Downtown the decline was sharper, with Class A asking rents dipping $2.01 per foot to $44.21 per square foot, and down 30 percent from the first quarter of 2008 when they reached $63.86 per square foot. 

The availability rate for Class A properties declined in Midtown by 1 point to 13.7 percent, while it rose sharply Downtown by 3.2 points to 10.8 percent, its highest level since mid-2006, the report shows.


Related Articles

arrow_forward_ios
The New York Life Sciences and Biotechnology Center at First Avenue and 41st Street (NY Life Sciences)
Life sciences leasing breaks annual record in five months
Life sciences leasing breaks annual record in five months
The commercial market was hit hard by the pandemic, and property tax revenue is expected to fall 5 percent. (iStock)
Tax bills show how much Covid devalued NYC real estate
Tax bills show how much Covid devalued NYC real estate
Richard Segal of Seavest Investment Group, David Marx of Marx Development Group and 902 Quentin Road in Brooklyn (Photos via Seavest Investment Group, Marx Development Group and VRMNY)
Westchester firm buys $54M Brooklyn medical building
Westchester firm buys $54M Brooklyn medical building
Real Estate EFTs See Investment Amid Pandemic Recovery
Why investors are rushing into real estate ETFs
Why investors are rushing into real estate ETFs
Manhattan sublease surge shows signs of slowing
Manhattan sublease scourge finally abates
Manhattan sublease scourge finally abates
Blooma founder Shayne Skaff (LinkedIn, iStock)
CRE fintech startup Blooma nabs $15M in funding
CRE fintech startup Blooma nabs $15M in funding
Distressed real estate investors are digging through commercial mortgage-backed securities to seize, fix and flip troubled properties. (iStock)
Distressed investors tap throwback strategy, target CMBS
Distressed investors tap throwback strategy, target CMBS
President Joe Biden (Getty, iStock)
What Joe Biden’s infrastructure plan holds for real estate
What Joe Biden’s infrastructure plan holds for real estate
arrow_forward_ios

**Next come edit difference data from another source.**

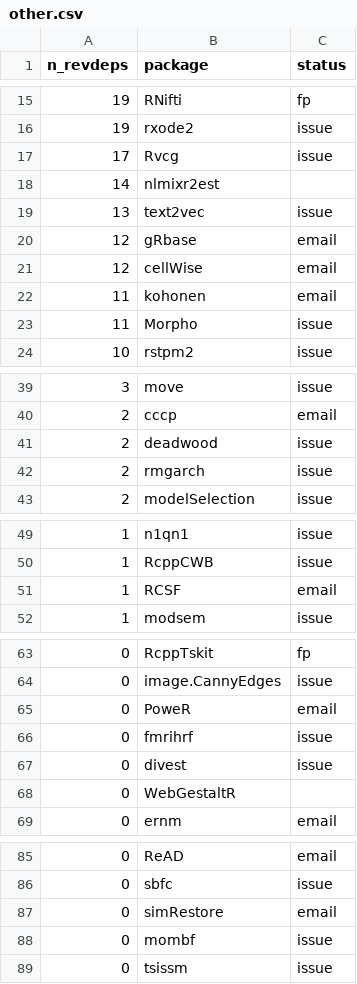
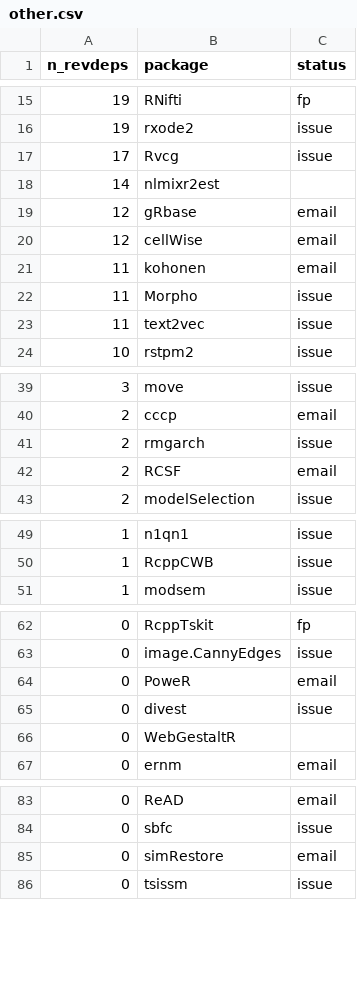
Before and after one commit to Enchufa2/Rcpp-mask-Rf_error, a CSV file: lists/other.csv, drawn as a sheet; only a part is shown, gaps mark what is left out; removed rows and columns are numbered as before the commit, all else as after; the diff covers the shown part only; the diff names each change by its address in the sheet, - before the commit and + after, or states it on an @@ line.

```diff
--- a/lists/other.csv
+++ b/lists/other.csv
-row 19: 13 | text2vec | issue
+row 23: 11 | text2vec | issue
-row 41: 2 | deadwood | issue
+row 42: 2 | RCSF | email
-row 51: 1 | RCSF | email
-row 66: 0 | fmrihrf | issue
-row 88: 0 | mombf | issue
```
Also changed, not shown: 1 added row and 3 edited cells elsewhere in this file, lists/forward1.csv.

The Deal's newsletters give you the latest scoops, fresh headlines, marketing data, and things to know within the industry.

Loading...